"Buzkashi Boys" — Taking place in modern Afghanistan, Sam French's bracing movie focuses on two boys forced to grow up too quickly as they must struggle each day to help provide for their families and survive the many perils that surround them. Ahmad (Jawanmard Paiz) and Rafi (Fawad Mohammadi) are best friends who each long to leave their circumstances behind. However, the odds are stacked against them as death is common in their country and life has a way of crushing foolish dreams. The film is a revelation in the way it portrays the daily life of Afghani children, and you can't help but feel your heart break a bit after witnessing the daily injustices.
"Curfew" — Director Shawn Christensen attempts to inject new life into an old conceit with mixed results.
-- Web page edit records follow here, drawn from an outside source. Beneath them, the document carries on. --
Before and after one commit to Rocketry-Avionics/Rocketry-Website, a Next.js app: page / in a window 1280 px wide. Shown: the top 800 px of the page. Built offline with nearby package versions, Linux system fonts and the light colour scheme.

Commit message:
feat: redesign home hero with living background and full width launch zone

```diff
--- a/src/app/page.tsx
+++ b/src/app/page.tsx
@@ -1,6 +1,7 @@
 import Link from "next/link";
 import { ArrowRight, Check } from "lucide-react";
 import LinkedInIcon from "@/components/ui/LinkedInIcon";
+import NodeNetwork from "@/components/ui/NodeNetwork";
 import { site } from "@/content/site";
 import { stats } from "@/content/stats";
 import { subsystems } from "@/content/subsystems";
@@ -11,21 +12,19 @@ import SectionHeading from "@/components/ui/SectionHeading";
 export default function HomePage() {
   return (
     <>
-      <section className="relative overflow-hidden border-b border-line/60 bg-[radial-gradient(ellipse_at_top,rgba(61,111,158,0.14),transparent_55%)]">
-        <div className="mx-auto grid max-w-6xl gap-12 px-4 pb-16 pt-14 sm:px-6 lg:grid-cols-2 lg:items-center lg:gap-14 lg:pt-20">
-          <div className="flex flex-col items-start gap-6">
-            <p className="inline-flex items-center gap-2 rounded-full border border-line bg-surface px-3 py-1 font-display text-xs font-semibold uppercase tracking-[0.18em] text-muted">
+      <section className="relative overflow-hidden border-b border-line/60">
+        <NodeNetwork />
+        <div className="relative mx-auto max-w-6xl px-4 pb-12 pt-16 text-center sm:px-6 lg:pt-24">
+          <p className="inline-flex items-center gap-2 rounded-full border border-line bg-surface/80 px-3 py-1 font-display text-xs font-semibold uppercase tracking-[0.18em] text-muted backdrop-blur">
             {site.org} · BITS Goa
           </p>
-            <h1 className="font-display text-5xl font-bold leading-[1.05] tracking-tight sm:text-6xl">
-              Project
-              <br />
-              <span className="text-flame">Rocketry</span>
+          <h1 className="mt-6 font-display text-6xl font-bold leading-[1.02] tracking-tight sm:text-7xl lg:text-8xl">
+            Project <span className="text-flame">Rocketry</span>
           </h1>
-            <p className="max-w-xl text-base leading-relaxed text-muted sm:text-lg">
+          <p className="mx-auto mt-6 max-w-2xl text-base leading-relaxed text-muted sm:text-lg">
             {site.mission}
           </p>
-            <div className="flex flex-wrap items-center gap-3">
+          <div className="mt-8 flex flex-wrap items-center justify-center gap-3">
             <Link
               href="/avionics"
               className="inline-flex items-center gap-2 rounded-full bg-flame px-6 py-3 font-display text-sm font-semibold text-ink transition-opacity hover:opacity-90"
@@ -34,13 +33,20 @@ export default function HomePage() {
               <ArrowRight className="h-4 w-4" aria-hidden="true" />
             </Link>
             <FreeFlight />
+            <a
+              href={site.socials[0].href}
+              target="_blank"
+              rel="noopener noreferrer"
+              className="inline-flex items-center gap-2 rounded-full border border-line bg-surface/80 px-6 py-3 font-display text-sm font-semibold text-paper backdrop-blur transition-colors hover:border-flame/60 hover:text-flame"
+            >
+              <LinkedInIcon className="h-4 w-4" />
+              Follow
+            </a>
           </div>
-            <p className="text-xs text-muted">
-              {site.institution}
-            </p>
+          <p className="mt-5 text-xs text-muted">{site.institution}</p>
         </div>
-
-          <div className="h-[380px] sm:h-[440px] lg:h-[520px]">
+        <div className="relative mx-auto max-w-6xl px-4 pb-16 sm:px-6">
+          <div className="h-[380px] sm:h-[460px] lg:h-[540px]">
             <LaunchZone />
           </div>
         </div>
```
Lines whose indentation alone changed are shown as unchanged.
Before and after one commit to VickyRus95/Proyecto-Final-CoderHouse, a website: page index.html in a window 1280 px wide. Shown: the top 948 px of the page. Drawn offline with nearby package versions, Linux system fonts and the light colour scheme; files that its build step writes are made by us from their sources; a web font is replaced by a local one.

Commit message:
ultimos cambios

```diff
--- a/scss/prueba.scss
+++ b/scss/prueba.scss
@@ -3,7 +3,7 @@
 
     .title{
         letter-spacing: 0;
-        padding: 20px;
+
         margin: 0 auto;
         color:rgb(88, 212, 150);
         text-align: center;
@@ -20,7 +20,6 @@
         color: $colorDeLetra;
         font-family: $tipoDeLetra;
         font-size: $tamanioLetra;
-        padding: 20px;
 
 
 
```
He plays an unreliable uncle whose sister calls him in as a sitter because she's in a jam. That she is interrupting his suicide attempt is the first sign that Christensen is trying a bit too hard to generate sympathy and circumstance. He's saddled with his precocious niece for the night, ends up taking her to party that no 12-year-old should attend and, of course, forms a bond with her before the night's over, having made a connection over some crudely drawn flipbooks. The film threatens to take off when an imaginary song-and-dance routine breaks out at a bowling alley, but it winds up being a little too pat in its resolution.
"Death of a Shadow" — This sci-fi time travel tale reminded me of Alex Proyas' "Dark City" and "An Occurrence at Owl Creek Bridge," with its warm yet oppressive visual pallet, as well as the protagonist's ability to control his destiny. Nathan Rijckx (Matthias Schoenaerts) is a World War I soldier who has died but is now in the employ of a dark figure who promises he can return to the land of the living if he captures the shadows of 10,000 people at the point of their death in 10,000 days. A nifty little camera allows him to do so, and the extensive gallery when these portraits are displayed is cryptic and haunting. I wouldn't dream of revealing the multiple twists that occur at the end, but our hero comes to realize that while things do not work out as he hoped, his efforts are not in vain.
"Henry" — This Canadian movie from Yan England is an appropriate companion piece for this year's best picture nominee "Amour." The title character (Gerard Poirier) is a concert pianist who is preparing to play a duet with his wife of more than 40 years, Maria (Louise Laprade), who's a violinist of equal skill. However, while meeting a younger woman for coffee, he's abducted, drugged and taken away only to wake up in a prison-like building where he recognizes no one. Time seems to bend in on itself as the past and present collide, and it becomes apparent that Henry is suffering from Alzheimer's, leaving him angry, confused and vacant. This is a powerful piece that speaks to how fragile our identities can become — and how precious our memories are.